The Washington Post is poised to initiate a paywall in 2013. The Post is one of the last major American papers to look into putting some parts of its publication behind a subscriber-only Internet screen.
The Wall Street Journal reports that The Washington Post is preparing a "metered paywall" for its Internet site. A metered paywall allows readers to see a few articles per month before blocking any more access and informing the visitor that he must pay to read further.
But ahead of this new attempt to improve revenue, The Post has been seeing a steep decrease in earnings.
The Post is dealing with a steep decline in its core business of print advertising. Its newspaper division reported an operating loss of $56.3 million for the first nine months of the year, reflecting a 14% decline in revenue to $160.7 million. The company lost its chief revenue officer in the spring, and the search for a replacement continues.
The Post has seen quite a lot of trouble recently, with a shakeup in leadership as publisher Katherine Weymouth canned executive editor Marcus Brauchi and replaced him with the former editor of the Boston Globe, Marty Baron.
The abrupt shakeup caused The New York Times to launch a scathing takedown of Weymouth's leadership, saying she was "overseeing the decline of one of journalism’s crown jewels."
Thus far, few of these paywalls have seen great financial success. The Minneapolis Star Tribune, for instance, has experienced a new online subscriber rate that only measures up to 5.7% of its print subscriber base, New York's Newsday has seen a paltry 1,000 subscribers sign up, and this week The Daily announced that it was shutting its iPad service down entirely despite that it was once touted as the best way to save the news industry.
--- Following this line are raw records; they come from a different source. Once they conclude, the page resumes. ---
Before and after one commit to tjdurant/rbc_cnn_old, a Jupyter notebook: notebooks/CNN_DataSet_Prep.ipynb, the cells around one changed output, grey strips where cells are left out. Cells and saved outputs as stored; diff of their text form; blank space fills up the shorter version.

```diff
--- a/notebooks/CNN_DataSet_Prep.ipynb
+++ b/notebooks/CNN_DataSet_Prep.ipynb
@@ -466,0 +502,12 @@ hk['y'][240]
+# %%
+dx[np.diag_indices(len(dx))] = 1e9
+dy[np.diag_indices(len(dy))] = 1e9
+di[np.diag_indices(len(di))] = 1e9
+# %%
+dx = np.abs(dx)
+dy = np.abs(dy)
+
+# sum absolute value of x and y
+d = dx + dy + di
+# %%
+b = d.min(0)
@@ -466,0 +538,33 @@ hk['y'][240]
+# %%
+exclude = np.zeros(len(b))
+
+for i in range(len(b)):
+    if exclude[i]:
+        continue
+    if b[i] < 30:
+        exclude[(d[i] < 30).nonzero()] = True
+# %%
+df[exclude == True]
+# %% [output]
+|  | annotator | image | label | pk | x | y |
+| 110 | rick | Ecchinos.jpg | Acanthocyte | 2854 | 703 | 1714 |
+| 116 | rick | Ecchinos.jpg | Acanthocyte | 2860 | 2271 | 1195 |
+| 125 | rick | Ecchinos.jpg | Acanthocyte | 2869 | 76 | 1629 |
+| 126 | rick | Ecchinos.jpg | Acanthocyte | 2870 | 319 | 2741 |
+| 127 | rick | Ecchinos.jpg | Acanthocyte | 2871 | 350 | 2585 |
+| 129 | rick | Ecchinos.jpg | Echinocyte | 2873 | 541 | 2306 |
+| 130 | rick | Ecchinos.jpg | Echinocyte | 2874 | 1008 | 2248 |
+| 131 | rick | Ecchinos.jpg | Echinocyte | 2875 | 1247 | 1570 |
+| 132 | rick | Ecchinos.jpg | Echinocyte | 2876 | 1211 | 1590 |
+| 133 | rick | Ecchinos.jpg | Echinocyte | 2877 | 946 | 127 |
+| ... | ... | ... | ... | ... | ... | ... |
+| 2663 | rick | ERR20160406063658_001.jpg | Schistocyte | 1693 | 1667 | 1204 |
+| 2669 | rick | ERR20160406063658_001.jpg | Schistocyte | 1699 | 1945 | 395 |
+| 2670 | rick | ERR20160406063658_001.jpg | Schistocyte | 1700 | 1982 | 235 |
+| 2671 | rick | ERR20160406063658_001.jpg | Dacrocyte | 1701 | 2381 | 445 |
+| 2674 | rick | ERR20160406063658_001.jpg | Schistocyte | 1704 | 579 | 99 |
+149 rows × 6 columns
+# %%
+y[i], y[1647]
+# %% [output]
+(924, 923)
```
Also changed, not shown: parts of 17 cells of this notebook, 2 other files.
The New York Times tried it once, dumped the idea, and is now trying it a second time. The Times' latest attempt at walling off some content from free access, however, has thus far been considered a successful venture.
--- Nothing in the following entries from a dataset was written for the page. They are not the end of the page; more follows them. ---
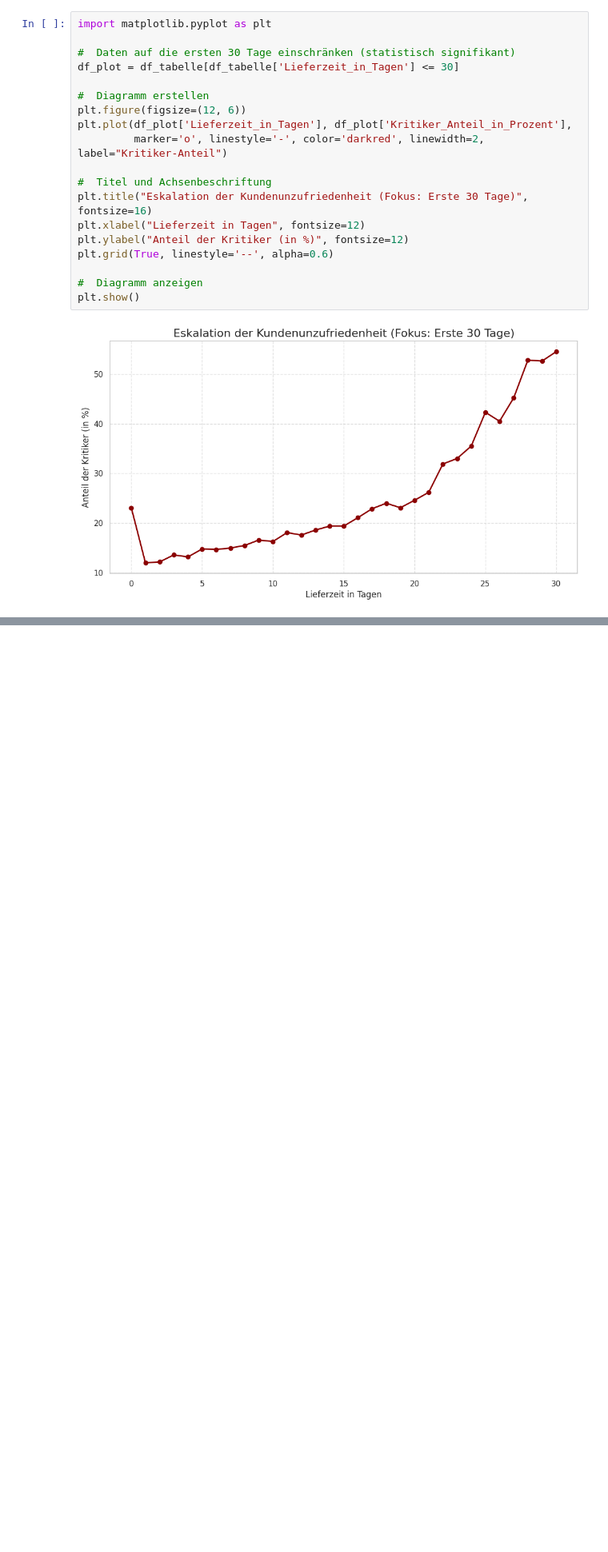
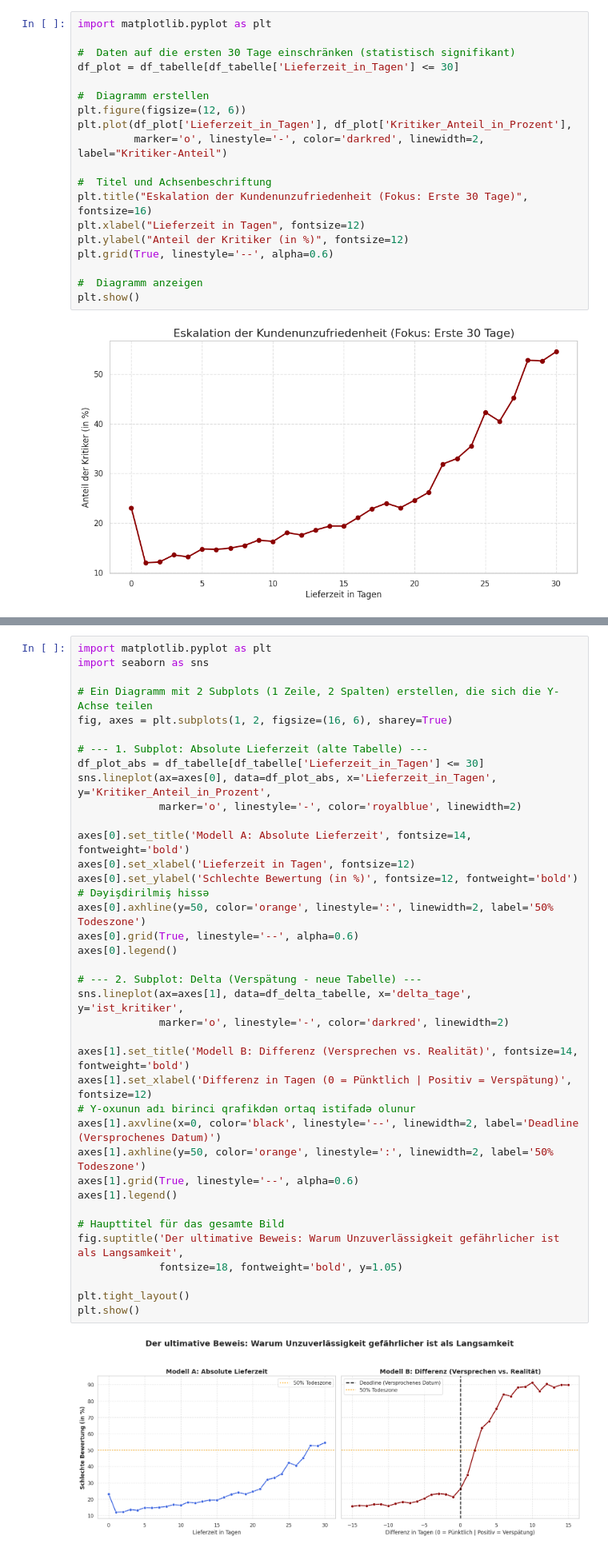
Before and after one commit to UlkarIslamova/ecommerce-datenanalyse, a Jupyter notebook: e-commerce-datenanalyse-eda.ipynb, the cells around one changed output, grey strips where cells are left out. Shown at 80% size. Saved outputs shown, nothing was run; the diff lists cells and outputs as text; blank space fills up the shorter version.

```diff
--- a/e-commerce-datenanalyse-eda.ipynb
+++ b/e-commerce-datenanalyse-eda.ipynb
@@ -689,0 +808,39 @@ plt.show()
+# %%
+import matplotlib.pyplot as plt
+import seaborn as sns
+
+# Ein Diagramm mit 2 Subplots (1 Zeile, 2 Spalten) erstellen, die sich die Y-Achse teilen
+fig, axes = plt.subplots(1, 2, figsize=(16, 6), sharey=True)
+
+# --- 1. Subplot: Absolute Lieferzeit (alte Tabelle) ---
+df_plot_abs = df_tabelle[df_tabelle['Lieferzeit_in_Tagen'] <= 30]
+sns.lineplot(ax=axes[0], data=df_plot_abs, x='Lieferzeit_in_Tagen', y='Kritiker_Anteil_in_Prozent',
+             marker='o', linestyle='-', color='royalblue', linewidth=2)
+
+axes[0].set_title('Modell A: Absolute Lieferzeit', fontsize=14, fontweight='bold')
+axes[0].set_xlabel('Lieferzeit in Tagen', fontsize=12)
+axes[0].set_ylabel('Schlechte Bewertung (in %)', fontsize=12, fontweight='bold') # Dəyişdirilmiş hissə
+axes[0].axhline(y=50, color='orange', linestyle=':', linewidth=2, label='50% Todeszone')
+axes[0].grid(True, linestyle='--', alpha=0.6)
+axes[0].legend()
+
+# --- 2. Subplot: Delta (Verspätung - neue Tabelle) ---
+sns.lineplot(ax=axes[1], data=df_delta_tabelle, x='delta_tage', y='ist_kritiker',
+             marker='o', linestyle='-', color='darkred', linewidth=2)
+
+axes[1].set_title('Modell B: Differenz (Versprechen vs. Realität)', fontsize=14, fontweight='bold')
+axes[1].set_xlabel('Differenz in Tagen (0 = Pünktlich | Positiv = Verspätung)', fontsize=12)
+# Y-oxunun adı birinci qrafikdən ortaq istifadə olunur
+axes[1].axvline(x=0, color='black', linestyle='--', linewidth=2, label='Deadline (Versprochenes Datum)')
+axes[1].axhline(y=50, color='orange', linestyle=':', linewidth=2, label='50% Todeszone')
+axes[1].grid(True, linestyle='--', alpha=0.6)
+axes[1].legend()
+
+# Haupttitel für das gesamte Bild
+fig.suptitle('Der ultimative Beweis: Warum Unzuverlässigkeit gefährlicher ist als Langsamkeit',
+             fontsize=18, fontweight='bold', y=1.05)
+
+plt.tight_layout()
+plt.show()
+# %% [output]
+[figure, added]
```
Also changed, not shown: parts of 48 cells of this notebook.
But ad revenues have fallen by half since 2005, and the newspaper industry has been bleeding cash and laying off staffers in every corner of the country. Finances have gotten so bad that many long-established, legacy newspapers have been forced to sell off their showplace headquarters buildings and move into cheaper digs.
Of course, most of these papers share a similar progressive point of view. As the Old Media establishment fades each day with revenues in freefall, one wonders why none of them have tried to just report the news honestly and see if that might help reverse their downward spiral?